The stalemate has not gone unnoticed by Vietnam's top leadership. Minister of Industry and Trade Nguyen Hong Dien, who heads the state steering committee for key energy projects, visited the Nhon Trach site and urged a swift resolution to the dispute at the meeting.

"This project is of utmost importance for our nation's energy security," Minister Dien declared. "We must find a way to overcome these obstacles and ensure its timely completion."

Dong Nai's Provincial Party Committee has also weighed in, instructing Tin Nghia to present a feasible solution that addresses PV Power's concerns while safeguarding the province's interests.

The Minister has given Dong Nai authorities a deadline of May 2024 to issue land use right certificate to PV Power.

A Test of Leadership and Compromise

The Nhon Trach project has become a litmus test for Vietnam's leadership, its ability to balance competing interests, and its commitment to sustainable development. The outcome of this dispute will not only determine the fate of a single power plant but could also shape the trajectory of the country's energy future.

For PV Power, the stakes are clear: the company's reputation, financial stability, and future projects hang in the balance. For Tin Nghia, the dispute is an opportunity to demonstrate its commitment to the province's development and its willingness to compromise for the greater good.
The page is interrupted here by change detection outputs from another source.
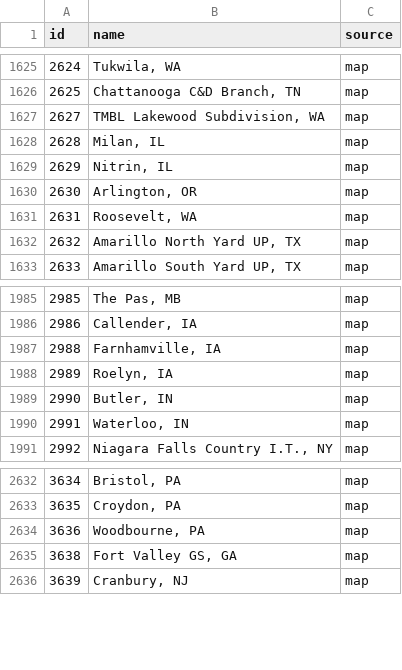
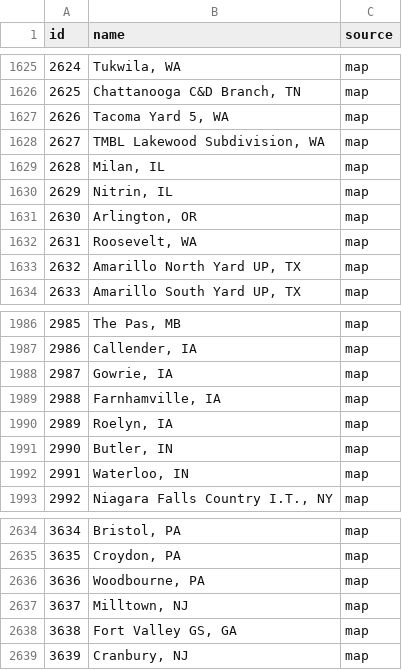
Before and after one commit to zachpratt/FYM-Assistant, a CSV file: locations.csv, drawn as a sheet; only a part is shown, gaps mark what is left out; the diff names each change by its address in the sheet, - before the commit and + after, or states it on an @@ line.

```diff
--- a/locations.csv
+++ b/locations.csv
+row 1627: 2626 | Tacoma Yard 5, WA | map
+row 1988: 2987 | Gowrie, IA | map
+row 2637: 3637 | Milltown, NJ | map
```
Also changed, not shown: 2 other files.
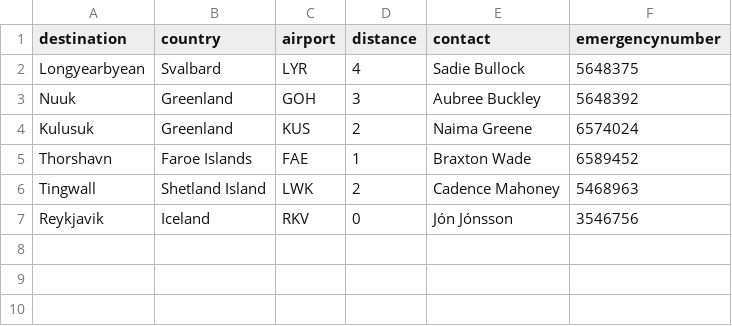
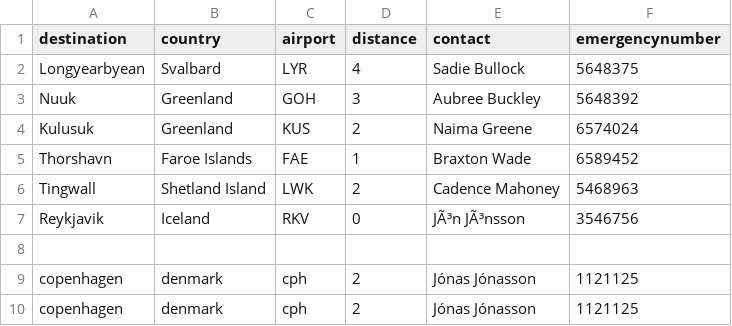
Before and after one commit to freyjam/vln1, a CSV file: src/DataLayer/csv/Destinations.csv, drawn as a sheet; the diff names each change by its address in the sheet, - before the commit and + after, or states it on an @@ line.

Commit message:
now able to save crew and airplanes and destinations to csv files

```diff
--- a/src/DataLayer/csv/Destinations.csv
+++ b/src/DataLayer/csv/Destinations.csv
-E7 (contact): Jón Jónsson
+E7 (contact): JÃ³n JÃ³nsson
+row 8: (empty)
+row 9: copenhagen | denmark | cph | 2 | Jónas Jónasson | 1121125
+row 10: copenhagen | denmark | cph | 2 | Jónas Jónasson | 1121125
```
Also changed, not shown: 1 other file.
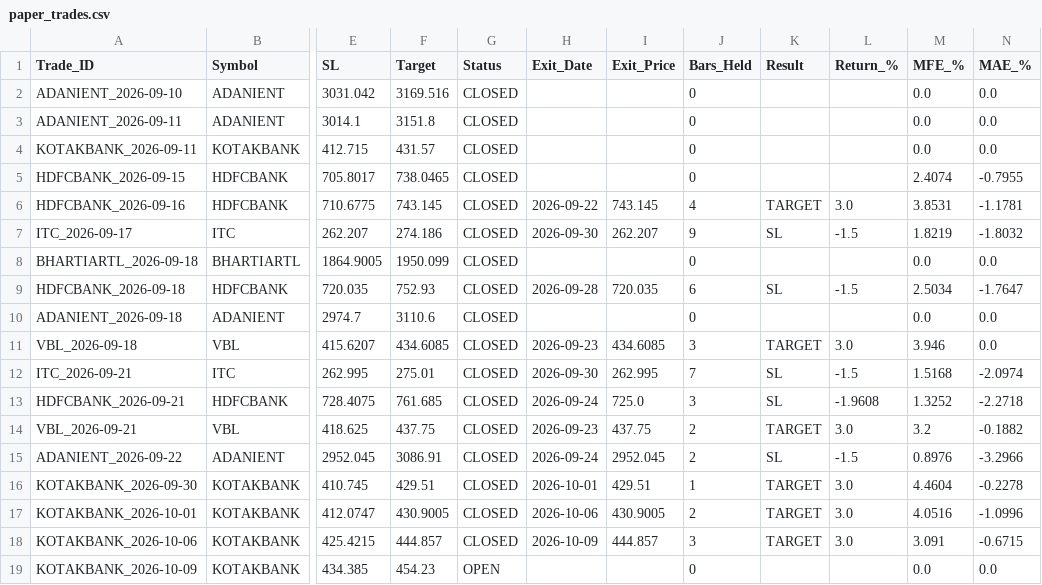
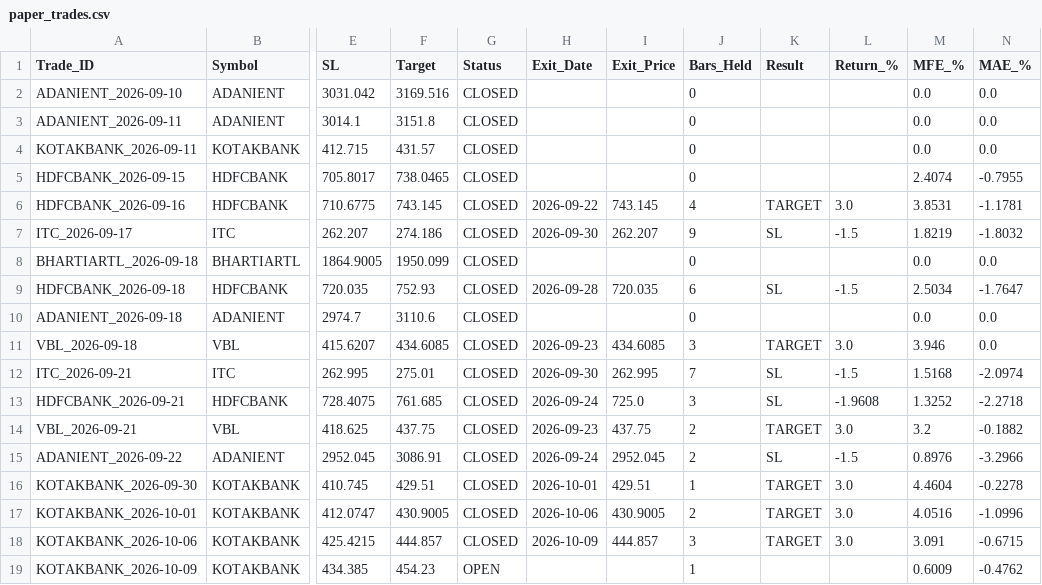
Before and after one commit to vedika-ali/mahendra, a CSV file: paper_trades.csv, drawn as a sheet; only a part is shown, gaps mark what is left out; the diff names each change by its address in the sheet, - before the commit and + after, or states it on an @@ line.

```diff
--- a/paper_trades.csv
+++ b/paper_trades.csv
-J19 (Bars_Held): 0
+J19 (Bars_Held): 1
-M19 (MFE_%): 0.0
+M19 (MFE_%): 0.6009
-N19 (MAE_%): 0.0
+N19 (MAE_%): -0.4762
```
Ultimately, the resolution of this crisis will require both sides to put aside their differences, prioritize the national interest, and find a solution that ensures a reliable and affordable power supply for the Vietnamese people. The clock is ticking, and the eyes of the nation are watching.

The original article is written and published on VnEconomy in Vietnamese only. To read the full article, please use the Google Translate tool below to translate the content into your preferred language.
VnEconomy is not responsible for the translation.

Google translate